Brown-chested Martin in MA, mega rarity
We just got back from Cumberland Farms, Halifax, MA where we saw the Brown-chested Martin (Progne tapera) a very rare bird, initially discovered on Monday, the 12th, by Marshall Iliff and Jeremiah Trimble.
This is only the 6th record of its occurrence in North America. This bird normally lives in much of South America. Those birds of this species that live in the northern part of its range are not very migratory. The population of this species that lives in the southern part of its range, called the subspecies fusca (Progne tapera fusca), is an austral migrant to northern South America. This subspecies is the bird we saw, confirmed by the presence of the dusky marks down the center of the breast below the chest band, which helps distinguish it from the nominate race. It was identified as a juvenile by the pale tips to wing coverts.
This subspecies may be extending its wintering range and has been seen in Panama and Costa Rica. On rare occasions, it has migrated much farther, showing up in North America, and first was seen from Monomoy Island, Massachusetts on June 12, 1983. Another was seen in Cape May, New Jersey from November 6th to 15th, 1997. There are sight records of it appearing in Connecticut and Florida, and also, with photo, from Arizona's Patagonia Lake.
We were lucky to see this Brown-chested Martin, and so were scores of other birders some who had come from as far away as Ohio. Cumberland Farms is an IBA (Important Bird Area) with extremely large area of farm fields with dirt roads, in southern Mass. There were many other swallows feeding over the fields when we arrived, including Barn Swallows, Cliff Swallows, Tree Swallows and Bank Swallows, with which you might confuse the martin since, like a Bank Swallow, it has a brown chest band. About 2:30 pm (we had been there since about 1:30) the Brown-chested Martin came into view. Yeah!!! Collective happiness from all who were waiting.
It was immediately apparent that it was larger (6 1/2" long, about the size of a small Purple Martin) and flew differently, than the other swallows.
Here's a very distant photo, blown up, of it gliding up over the tree tops. Notice how it's holding its wings, in this instance, in a downward V-like position as it glided – very unlike the other swallows that were there.

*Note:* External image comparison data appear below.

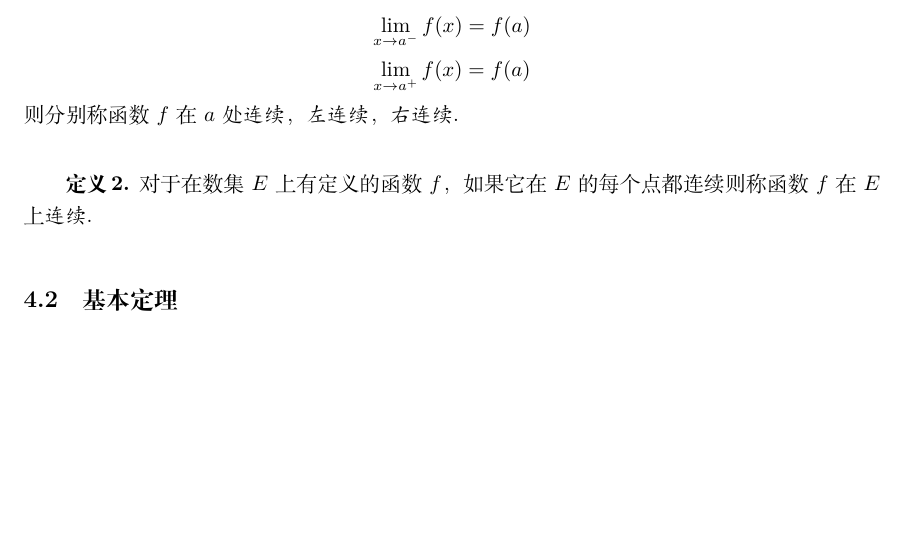
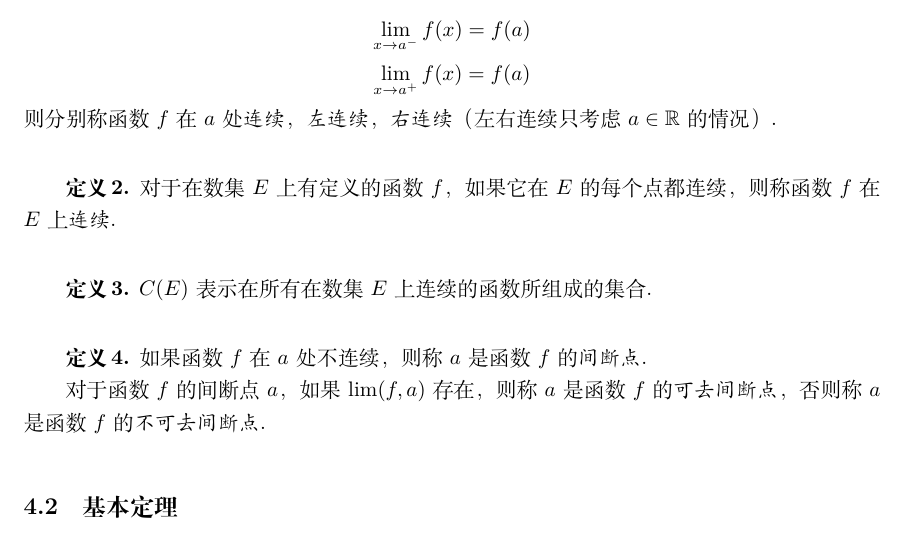
Before and after one commit to ignore-meaning/Mathematical-Analysis, a LaTeX document (Analysis.tex, which reads chapters/4.tex): part of page 15 of 15, cut so that both start at the same text, the shorter picture padded with empty space. Compiled offline with XeLaTeX.

Commit message:
增添内容
第四章开头

```diff
--- a/chapters/4.tex
+++ b/chapters/4.tex
@@ -5,11 +5,21 @@
     \[\lim_{x \rightarrow a} f(x) = f(a)\]
     \[\lim_{x \rightarrow a^-} f(x) = f(a)\]
     \[\lim_{x \rightarrow a^+} f(x) = f(a)\]
-    则分别称函数 $f$ 在 $a$ 处\emph{连续}，\emph{左连续}，\emph{右连续}.
+    则分别称函数 $f$ 在 $a$ 处\emph{连续}，\emph{左连续}，\emph{右连续}（左右连续只考虑 $a \in \mathbb{R}$ 的情况）.
 \end{definition}\vspace{9pt}
 
 \begin{definition}
-    对于在数集 $E$ 上有定义的函数 $f$，如果它在 $E$ 的每个点都连续则称函数 $f$ 在 $E$ 上\emph{连续}.
+    对于在数集 $E$ 上有定义的函数 $f$，如果它在 $E$ 的每个点都连续，则称函数 $f$ 在 $E$ 上\emph{连续}.
+\end{definition}\vspace{9pt}
+
+\begin{definition}
+    $C(E)$ 表示在所有在数集 $E$ 上连续的函数所组成的集合.
+\end{definition}\vspace{9pt}
+
+\begin{definition}
+    如果函数 $f$ 在 $a$ 处不连续，则称 $a$ 是函数 $f$ 的\emph{间断点}.
+
+    对于函数 $f$ 的间断点 $a$，如果 $\lim(f,a)$ 存在，则称 $a$ 是函数 $f$ 的\emph{可去间断点}，否则称 $a$ 是函数 $f$ 的\emph{不可去间断点}.
 \end{definition}
 
 \subsection{基本定理}
```
Also changed, not shown: Analysis.pdf, 4 other files.
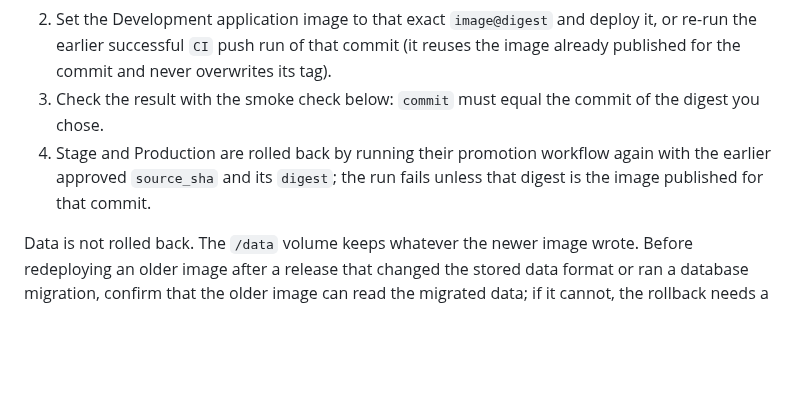
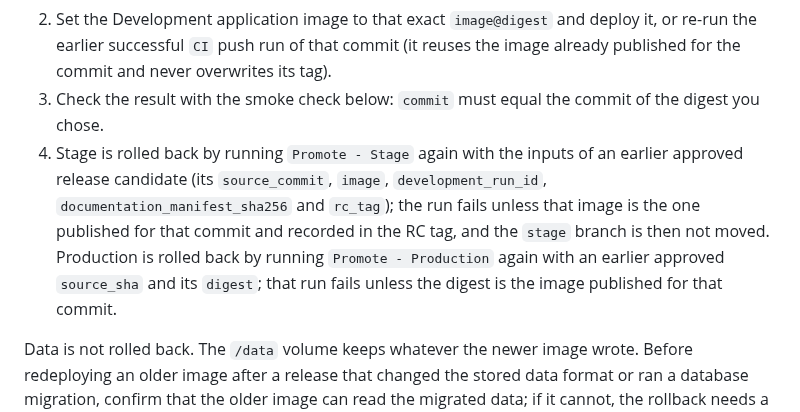
Before and after one commit to Theriark/driftsniff-ce, a Markdown page: docs/deploy-development.md, the part around the change. GitHub-like rendering; blank space fills up the shorter version.

```diff
--- a/docs/deploy-development.md
+++ b/docs/deploy-development.md
@@ -47,7 +47,7 @@ Redeploy the previous approved digest. Nothing is rebuilt.
 1. Find the previous approved digest: the artifact `driftsniff-image-digest` (`image-digest.txt`) and the job summary of the earlier `CI` push run for that commit record `ghcr.io/theriark/driftsniff-ce@sha256:...` and the commit.
 2. Set the Development application image to that exact `image@digest` and deploy it, or re-run the earlier successful `CI` push run of that commit (it reuses the image already published for the commit and never overwrites its tag).
 3. Check the result with the smoke check below: `commit` must equal the commit of the digest you chose.
-4. Stage and Production are rolled back by running their promotion workflow again with the earlier approved `source_sha` and its `digest`; the run fails unless that digest is the image published for that commit.
+4. Stage is rolled back by running `Promote - Stage` again with the inputs of an earlier approved release candidate (its `source_commit`, `image`, `development_run_id`, `documentation_manifest_sha256` and `rc_tag`); the run fails unless that image is the one published for that commit and recorded in the RC tag, and the `stage` branch is then not moved. Production is rolled back by running `Promote - Production` again with an earlier approved `source_sha` and its `digest`; that run fails unless the digest is the image published for that commit.
 
 Data is not rolled back. The `/data` volume keeps whatever the newer image wrote. Before redeploying an older image after a release that changed the stored data format or ran a database migration, confirm that the older image can read the migrated data; if it cannot, the rollback needs a data restore from backup, which is a separate decision. The key volume is never part of a rollback.
 
```
Also changed, not shown: docs/ci-cd.md (+26 -8 lines).
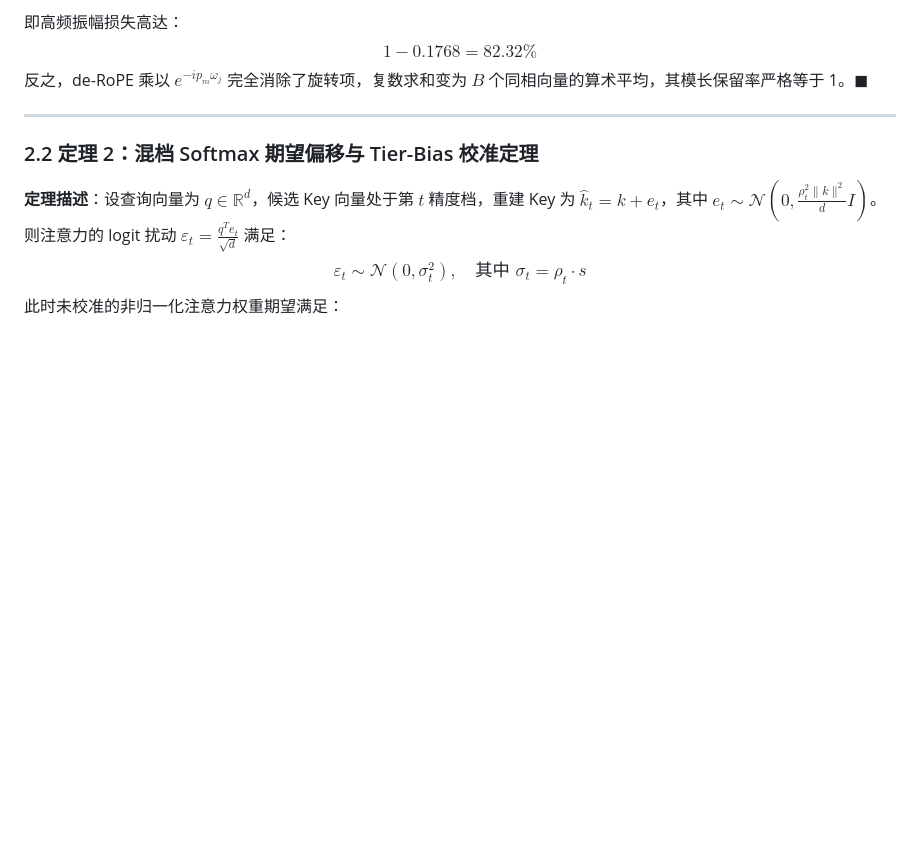
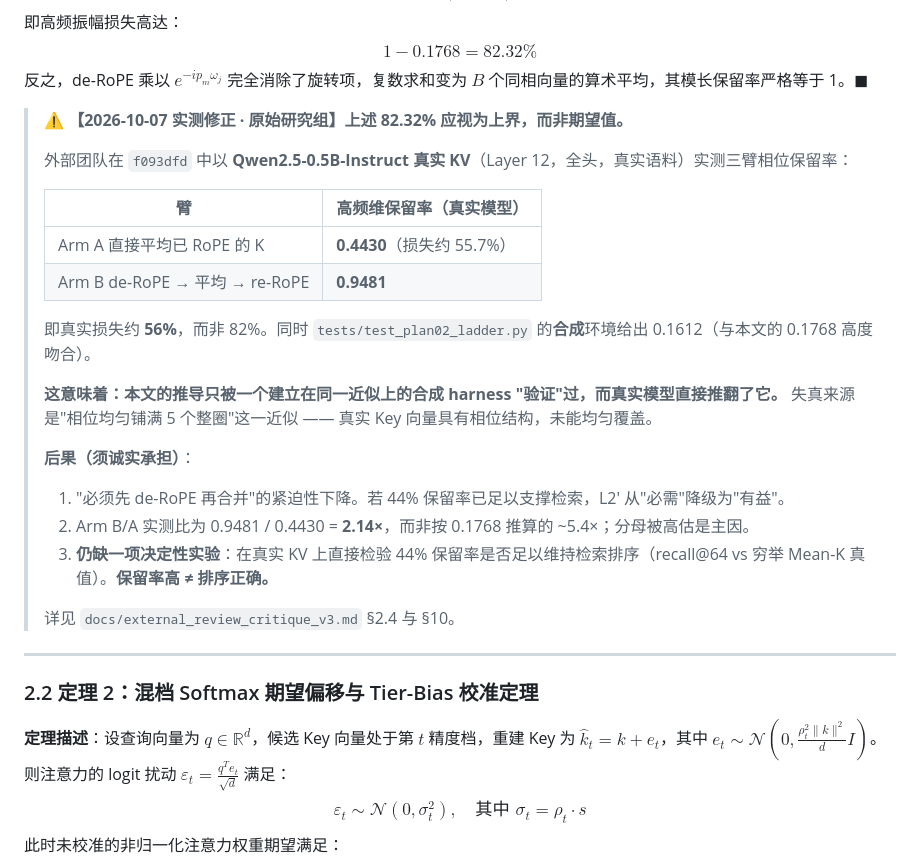
Before and after one commit to HairuoLiu/kvmem-strata-fusion, a Markdown page: plan-02-ladder/research-report.md, the part around the change. Drawn GitHub-style; blank space fills up the shorter version.

Commit message:
fix(LADDER): retract the 82% phase-cancellation claim per real-model data
Our own SS2.1 theorem predicted 0.1768 high-frequency retention (82.32%
loss) under a uniform-phase approximation. Real Qwen2.5-0.5B KV measures
0.4430 (55.7% loss) for direct averaging; their synthetic harness gives
0.1612, matching our own approximation closely.

This means the argument was only ever 'validated' by a harness built on the
same approximation. Retracting it as a top-bound rather than an expectation,
with the downstream consequences spelled out: L2' drops from 'necessary' to
'beneficial', the B/A ratio is 2.14x not ~5.4x, and the decisive recall@64
experiment against exhaustive Mean-K is still missing.

```diff
--- a/plan-02-ladder/research-report.md
+++ b/plan-02-ladder/research-report.md
@@ -98,6 +98,26 @@ $$\mathbb{E}\left[\left\|\bar{k}_{\text{naive}}\right\|\right] \approx \frac{1}{
 即高频振幅损失高达：
 $$1 - 0.1768 = 82.32\%$$
 反之，de-RoPE 乘以 $e^{-i p_m \omega_j}$ 完全消除了旋转项，复数求和变为 $B$ 个同相向量的算术平均，其模长保留率严格等于 1。$\blacksquare$
+
+> ⚠️ **【2026-10-07 实测修正 · 原始研究组】上述 82.32% 应视为上界，而非期望值。**
+>
+> 外部团队在 `f093dfd` 中以 **Qwen2.5-0.5B-Instruct 真实 KV**（Layer 12，全头，真实语料）实测三臂相位保留率：
+>
+> | 臂 | 高频维保留率（真实模型） |
+> |---|---|
+> | Arm A 直接平均已 RoPE 的 K | **0.4430**（损失约 55.7%） |
+> | Arm B de-RoPE → 平均 → re-RoPE | **0.9481** |
+>
+> 即真实损失约 **56%**，而非 82%。同时 `tests/test_plan02_ladder.py` 的**合成**环境给出 0.1612（与本文的 0.1768 高度吻合）。
+>
+> **这意味着：本文的推导只被一个建立在同一近似上的合成 harness "验证"过，而真实模型直接推翻了它。** 失真来源是"相位均匀铺满 5 个整圈"这一近似 —— 真实 Key 向量具有相位结构，未能均匀覆盖。
+>
+> **后果（须诚实承担）**：
+> 1. "必须先 de-RoPE 再合并"的紧迫性下降。若 44% 保留率已足以支撑检索，L2′ 从"必需"降级为"有益"。
+> 2. Arm B/A 实测比为 0.9481 / 0.4430 = **2.14×**，而非按 0.1768 推算的 ~5.4×；分母被高估是主因。
+> 3. **仍缺一项决定性实验**：在真实 KV 上直接检验 44% 保留率是否足以维持检索排序（recall@64 vs 穷举 Mean-K 真值）。**保留率高 ≠ 排序正确。**
+>
+> 详见 `docs/external_review_critique_v3.md` §2.4 与 §10。
 
 ---
 
```
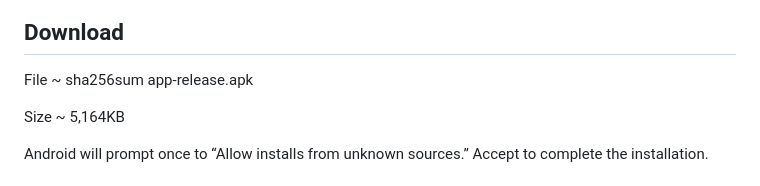
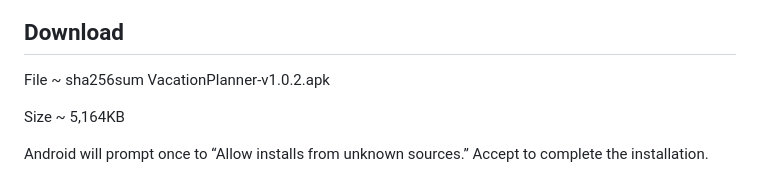
Before and after one commit to Jwonka/VacationPlannerMobileApplication, a Markdown page: README.md, the part around the change. GitHub-like rendering.

```diff
--- a/README.md
+++ b/README.md
@@ -45,7 +45,7 @@
 
 ## Download
 
-File ~ sha256sum app-release.apk
+File ~ sha256sum VacationPlanner‑v1.0.2.apk
 
 Size ~ 5,164KB
 
```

In addition to the thrill of seeing the martin, we also had a great time seeing old friends. Here's Don talking to Scott, another NH birder, like us, who came down to see the martin.
For additional wonderful photos of the martin, by other photographers, go here.